As someone who is more introverted, being part of the team was something that I was worried about at first. But, as the semester has progressed, the more I have realized that we’re all in this together. Most of us have never done this before, and we are all learning something new, and we all need each other. It really is great how open everyone is to helping one another.

Another great thing is everyone in the crew’s positive attitudes. Whether we need help moving a tarp that has water actively coming through a hole straight into our unit or we are confused about an artifact, everyone has been so willing to drop what they’re doing to come assist another group.
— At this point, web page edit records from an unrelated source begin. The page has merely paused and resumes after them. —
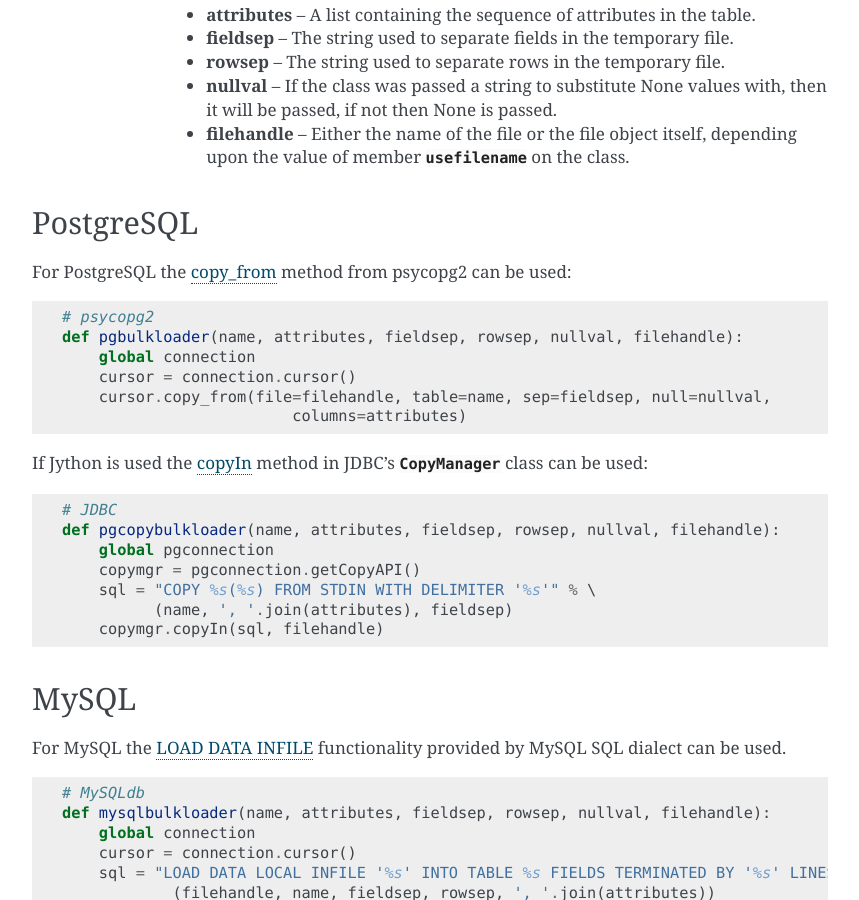
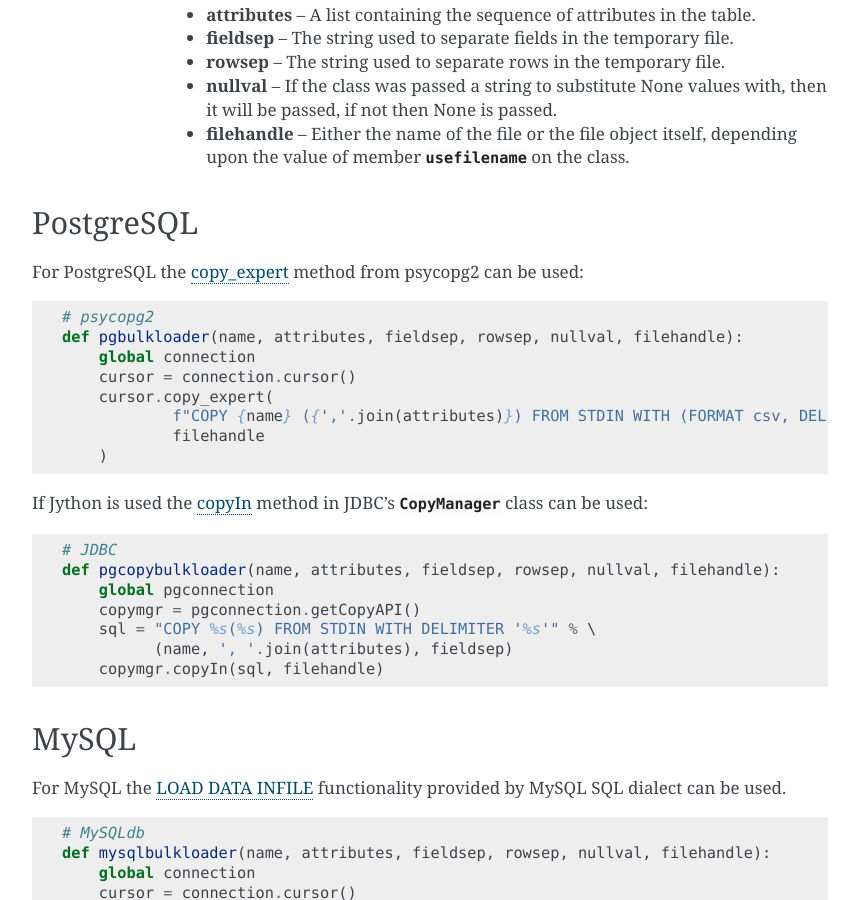
Before and after one commit to chrthomsen/pygrametl, a Sphinx documentation site: the page built from docs/examples/bulkloading.rst, in a window 1280 px wide and 900 px high, scrolled down 465 px. Shown: the whole window, without its empty margins (320-1179 px from the left). Built offline with Sphinx 7.4.7, drawn with Linux system fonts in a browser that asks for light colours; pages that are not in the unit, such as notebooks, are missing from menus.

Commit message:
psycopg2 bulkloader docs update (#75)
psycopg2 bulkloader updated

```diff
--- a/CHANGELOG.rst
+++ b/CHANGELOG.rst
@@ -10,6 +10,11 @@
 
   ``dependson`` is now a list instead of a filter iterator. This fixes issue #72
   where dependencies were only loaded in the first bulk load.
+
+**Changed**
+  Changed psycopg2 bulkloader documentation to use ``copy_expert`` instead of
+  ``copy_from``. This solves issue #74, where newer psycopg2 versions escape
+  table names to avoid sql injection.
 
 Version 2.8
 -----------
--- a/docs/examples/bulkloading.rst
+++ b/docs/examples/bulkloading.rst
@@ -33,8 +33,8 @@
 
 PostgreSQL
 ----------
-For PostgreSQL the `copy_from
-<http://initd.org/psycopg/docs/cursor.html#cursor.copy_from>`__ method from
+For PostgreSQL the `copy_expert
+<https://www.psycopg.org/docs/cursor.html#cursor.copy_expert>`__ method from
 psycopg2 can be used:
 
 .. code-block:: python
@@ -43,8 +43,10 @@
     def pgbulkloader(name, attributes, fieldsep, rowsep, nullval, filehandle):
 	global connection
 	cursor = connection.cursor()
-	cursor.copy_from(file=filehandle, table=name, sep=fieldsep, null=nullval,
-			     columns=attributes)
+	cursor.copy_expert(
+		f"COPY {name} ({','.join(attributes)}) FROM STDIN WITH (FORMAT csv, DELIMITER '{fieldsep}', NULL '{nullval}');",
+		filehandle
+	)
 
 If Jython is used the `copyIn
 <https://jdbc.postgresql.org/documentation/publicapi/org/postgresql/copy/CopyManager.html#copyIn-java.lang.String->`__
```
As it nears the end of a class period, everyone who is finished with their unit for that day is so quick to go and help any remaining units without question, and is excited to do so, even if we are trying to sift through soil that has the consistency of play dough.

Overall, having a sense of community and relationships is one big thing that I’ve noticed that truly makes the excavation run so smoothly. Rain or shine, everyone makes the active decision to show up and work together. Even on the days where the conditions are really rough, we are all still there for each other.

Artificial Hill Or Natural Hill

By Layn

Coming into this project at Hillside Courts I wasn’t sure what to expect. I was excited to get this experience but nervous of what was to come. Both these feelings were compounded when I was assigned to one of the two units on the hill, knowing that we were hoping to tell whether it was a buried pile of rubble or just a natural hill at the end of our dig. This has brought certain challenges to our unit but also exciting prospects. Being on the slope meant that our elevations would be different on the different corners of our units. This could bring about a few challenges. Thinking back to when we started our digs I was worried about rain as I thought it would flow down the hill and into our units, however this has not been an issue so far. Another challenge was using the slope to get to the elevation we wanted for our first level.

This was somewhat difficult because it may not look like it’s at the correct elevation because some parts seem deeper than others. It’s always important to be observational of the other units and what they are finding, but being on the hill means that you can use those observations to potentially find out the origin of the hill. These things have shown to me that not every dig will be the same and being able to adapt to these things is very important. It also shows the importance of archaeology regarding land features and I am very fortunate to have learned these things.

Notes from the Field: 2022

Notes from the Field: 2020

Notes from the Field: 2019

Notes from the Field: 2018